 The various embodiments of the invention may have each row of rigid cleaning elements 24 to be of longer length across the brush head than the springy cleaning elements 26, as in FIGS. 1 and 3. The invention could be practiced where the springy elements are of longer length across the brush head.

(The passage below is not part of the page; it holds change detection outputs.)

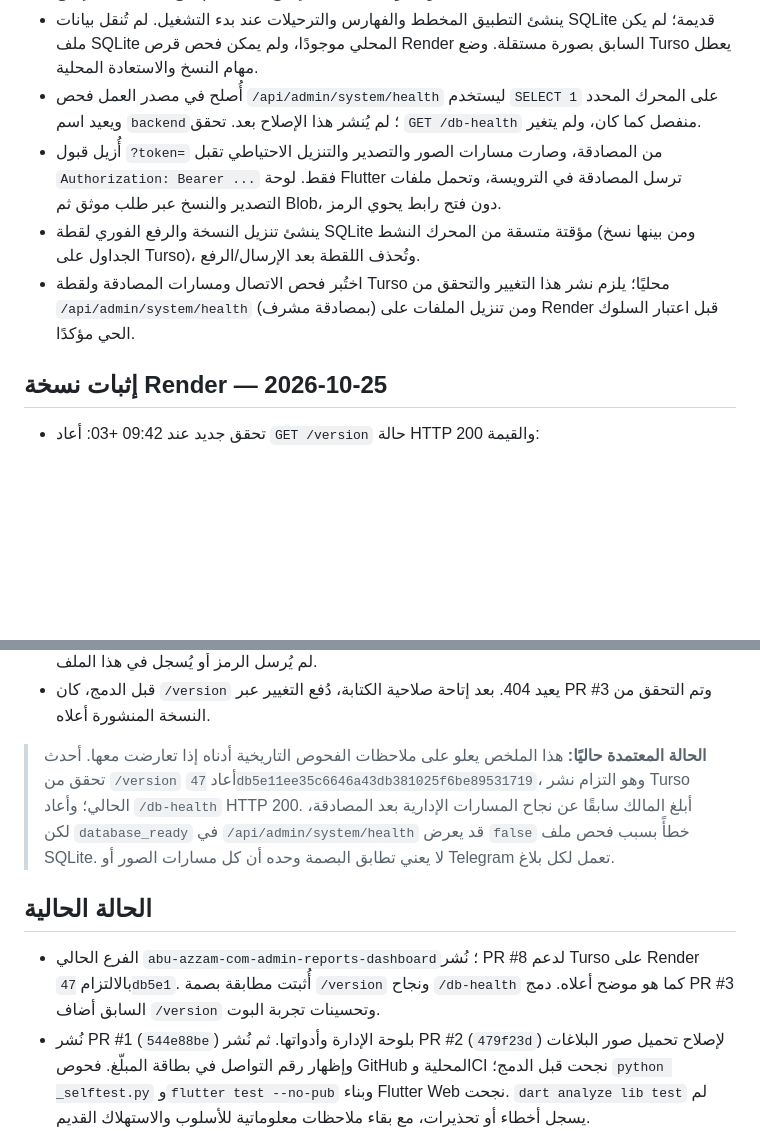
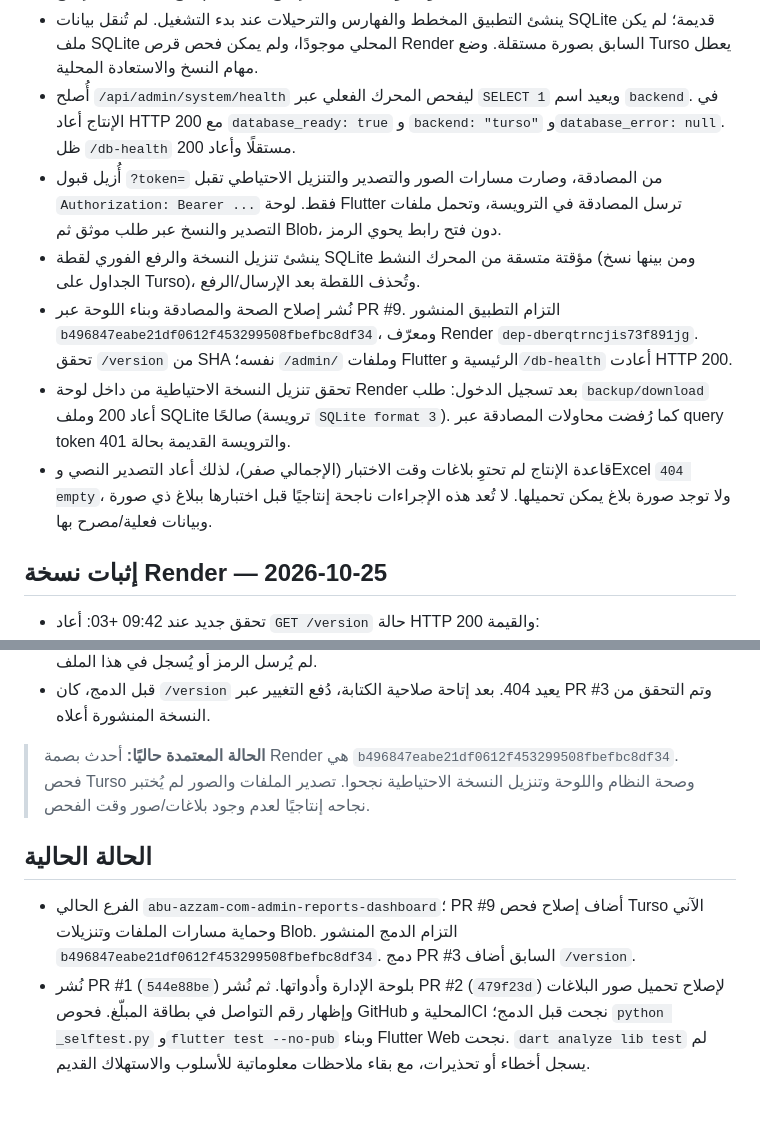
Before and after one commit to ABU-AZZAM-COM/mrw-bot, a Markdown page: PROJECT_HANDOFF.md, 2 parts joined by grey strips. Rendered like a GitHub page; blank space fills up the shorter version.

```diff
--- a/PROJECT_HANDOFF.md
+++ b/PROJECT_HANDOFF.md
@@ -24,17 +24,24 @@
 - ينشئ التطبيق المخطط والفهارس والترحيلات عند بدء التشغيل. لم تُنقل بيانات
   SQLite قديمة؛ لم يكن ملف SQLite المحلي موجودًا، ولم يمكن فحص قرص Render
   السابق بصورة مستقلة. وضع Turso يعطل مهام النسخ والاستعادة المحلية.
-- أُصلح في مصدر العمل فحص `/api/admin/system/health` ليستخدم `SELECT 1` على
-  المحرك المحدد ويعيد اسم `backend`؛ لم يُنشر هذا الإصلاح بعد. تحقق `GET /db-health`
-  منفصل كما كان، ولم يتغير.
+- أُصلح `/api/admin/system/health` ليفحص المحرك الفعلي عبر `SELECT 1` ويعيد
+  اسم `backend`. في الإنتاج أعاد HTTP 200 مع `database_ready: true` و
+  `backend: "turso"` و`database_error: null`. ظل `/db-health` مستقلًا وأعاد 200.
 - أُزيل قبول `?token=` من المصادقة، وصارت مسارات الصور والتصدير والتنزيل الاحتياطي
   تقبل `Authorization: Bearer ...` فقط. لوحة Flutter ترسل المصادقة في الترويسة،
   وتحمل ملفات التصدير والنسخ عبر طلب موثق ثم Blob، دون فتح رابط يحوي الرمز.
 - ينشئ تنزيل النسخة والرفع الفوري لقطة SQLite مؤقتة متسقة من المحرك النشط
   (ومن بينها نسخ الجداول على Turso)، وتُحذف اللقطة بعد الإرسال/الرفع.
-- اختُبر فحص الاتصال ومسارات المصادقة ولقطة Turso محليًا؛ يلزم نشر هذا التغيير
-  والتحقق من `/api/admin/system/health` (بمصادقة مشرف) ومن تنزيل الملفات على Render
-  قبل اعتبار السلوك الحي مؤكدًا.
+- نُشر إصلاح الصحة والمصادقة وبناء اللوحة عبر PR #9. التزام التطبيق المنشور
+  `b496847eabe21df0612f453299508fbefbc8df34`، ومعرّف Render
+  `dep-dberqtrncjis73f891jg`. تحقق `/version` من SHA نفسه؛ `/admin/` وملفات
+  Flutter الرئيسية و`/db-health` أعادت HTTP 200.
+- تحقق تنزيل النسخة الاحتياطية من داخل لوحة Render بعد تسجيل الدخول: طلب
+  `backup/download` أعاد 200 وملف SQLite صالحًا (ترويسة `SQLite format 3`).
+  كما رُفضت محاولات المصادقة عبر query token والترويسة القديمة بحالة 401.
+- قاعدة الإنتاج لم تحتوِ بلاغات وقت الاختبار (الإجمالي صفر)، لذلك أعاد التصدير
+  النصي وExcel `404 empty`، ولا توجد صورة بلاغ يمكن تحميلها. لا تُعد هذه
+  الإجراءات ناجحة إنتاجيًا قبل اختبارها ببلاغ ذي صورة وبيانات فعلية/مصرح بها.
 
 ## إثبات نسخة Render — 2026-10-25
 
@@ -60,19 +67,16 @@
 - قبل الدمج، كان `/version` يعيد 404. بعد إتاحة صلاحية الكتابة، دُفع التغيير
   عبر PR #3 وتم التحقق من النسخة المنشورة أعلاه.
 
-> **الحالة المعتمدة حاليًا:** هذا الملخص يعلو على ملاحظات الفحوص التاريخية أدناه
-> إذا تعارضت معها. أحدث تحقق من `/version` أعاد
-> `47db5e11ee35c6646a43db381025f6be89531719`، وهو التزام نشر Turso الحالي؛
-> وأعاد `/db-health` HTTP 200. أبلغ المالك سابقًا عن نجاح المسارات الإدارية بعد
-> المصادقة، لكن `database_ready` في `/api/admin/system/health` قد يعرض `false`
-> خطأً بسبب فحص ملف SQLite. لا يعني تطابق البصمة وحده أن كل مسارات الصور أو
-> Telegram تعمل لكل بلاغ.
+> **الحالة المعتمدة حاليًا:** أحدث بصمة Render هي
+> `b496847eabe21df0612f453299508fbefbc8df34`. فحص Turso وصحة النظام واللوحة
+> وتنزيل النسخة الاحتياطية نجحوا. تصدير الملفات والصور لم يُختبر نجاحه إنتاجيًا
+> لعدم وجود بلاغات/صور وقت الفحص.
 
 ## الحالة الحالية
 
-- الفرع الحالي `abu-azzam-com-admin-reports-dashboard`؛ نُشر PR #8 لدعم Turso
-  على Render بالالتزام `47db5e1`. أُثبتت مطابقة بصمة `/version` ونجاح `/db-health`
-  كما هو موضح أعلاه. دمج PR #3 السابق أضاف `/version` وتحسينات تجربة البوت.
+- الفرع الحالي `abu-azzam-com-admin-reports-dashboard`؛ PR #9 أضاف إصلاح فحص
+  Turso الآني وحماية مسارات الملفات وتنزيلات Blob. التزام الدمج المنشور
+  `b496847eabe21df0612f453299508fbefbc8df34`. دمج PR #3 السابق أضاف `/version`.
 - نُشر PR #1 (`544e88be`) بلوحة الإدارة وأدواتها. ثم نُشر PR #2 (`479f23d`) لإصلاح تحميل صور البلاغات وإظهار رقم التواصل في بطاقة المبلّغ. فحوص GitHub المحلية وCI نجحت قبل الدمج؛ `python _selftest.py` و`flutter test --no-pub` وبناء Flutter Web نجحت. `dart analyze lib test` لم يسجل أخطاء أو تحذيرات، مع بقاء ملاحظات معلوماتية للأسلوب والاستهلاك القديم.
 - يوجد في UptimeRobot مراقب سابق للخدمة؛ عُدّل ليطلب `https://mrw-bot.onrender.com/health` كل 5 دقائق، وظهر بحالة **Up** بعد الحفظ. كما أن `.github/workflows/render_keepalive.yml` يطلب `/health` كل 10 دقائق. هذه المراقبات أفضل جهد لتقليل السبات والتنبيه، وليست ضمانًا لـ24/7. الخطة الظاهرة في Render مجانية؛ لم تُجرَ دفعة أو ترقية.
 - أظهرت سجلات Render في 2026-10-24 رسالة Telegram `Conflict: terminated by other getUpdates request`. هذا يشير إلى احتمال وجود مثيل polling ثانٍ بالرمز نفسه؛ لم يُحسم السبب أو يُصلح. لا تعتبر HTTP 200 دليلًا على أن استقبال تحديثات Telegram سليم.
```
Also changed, not shown: PROJECT_MAP.md (+7 -7 lines), README.md (+1 -1 lines).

 The various embodiments could be practiced where each of the cleaning elements extends laterally across generally the entire width of the cleaning head 14 with the other elements extending a lesser distance, as in FIGS. 1 and 3. The invention may be practiced where one or more rows of either the rigid cleaning elements and/or the springy cleaning elements comprise a plurality of individual cleaning elements extending laterally across the brush head. This would be particularly used where the cleaning elements are, for example, natural or fiber bristles rather than the illustrated elastomeric walls. The use of a plurality of laterally aligned cleaning elements in a single row could also be achieved by elastomeric fingers. Various combinations may also be used in the practices of this invention such as having one or more rows of rigid and/or springy cleaning elements with a plurality of longitudinally adjacent cleaning elements in that row (such as in FIG. 4), while other rows of the same type of cleaning elements have only a single set of cleaning elements in that row.
 As also illustrated, in the preferred practice of this invention the combination of the sets of alternating rows of cleaning elements has the rigid cleaning elements as the outermost row of the combination.
 Any suitable form of cleaning elements may be used as the cleaning elements 22 in the broad practice of this invention. The term "cleaning elements" is intended to be used in a generic sense which could include conventional fiber bristles or massage elements or other forms of cleaning elements such as elastomeric fingers or walls arranged in a circular cross-sectional shape or any type of desired shape including straight portions or sinusoidal portions. Where bristles are used, the bristles could be mounted to tuft blocks or sections by extending through suitable openings in the tuft blocks so that the base of the bristles is mounted within or below the tuft block.
 It is to be understood that the specific illustration of the cleaning elements is merely for exemplary
 purposes. The invention can be practiced with various combinations (such as AFT bristles, etc.) and/or with the same bristle or cleaning element materials (such as nylon bristles, spiral bristles, rubber bristles, etc.) Similarly, while the Figures illustrate the cleaning elements to be generally perpendicular to head 14, some or all of the cleaning elements may be angled at various angles with respect to the upper surface 20 of head 14. It is thereby possible to select the combination of cleaning element configurations, materials and orientations to achieve specific intended results to deliver additional oral health benefits, like enhanced cleaning, tooth polishing, tooth whitening and/or massaging of the gums.
 Handle 12, including head 14, is preferably made of hard plastic material which is used for manual toothbrushes.
 This invention may also be practiced where the head 14 includes one or more power or electrically operated movable sections carrying cleaning elements. FIG. 7 illustrates a toothbrush 10A which includes a power driven movable disc or section 40 having cleaning elements. The movable section 40 could be oscillated rotationally such as by using the type of drive mechanism shown in U.S. Pat. No. 5,625,916, or could move in and out using the type of drive mechanism shown in U.S. Pat. No. RE 35,941; all of the details of both patents are incorporated herein by reference thereto. Alternatively, the other types of drives referred to above could move section 40 in other manners and directions. Although FIG. 7 shows movable section 40 to be at the distal end of the head, the movable section(s) could be located at any desired location on the head.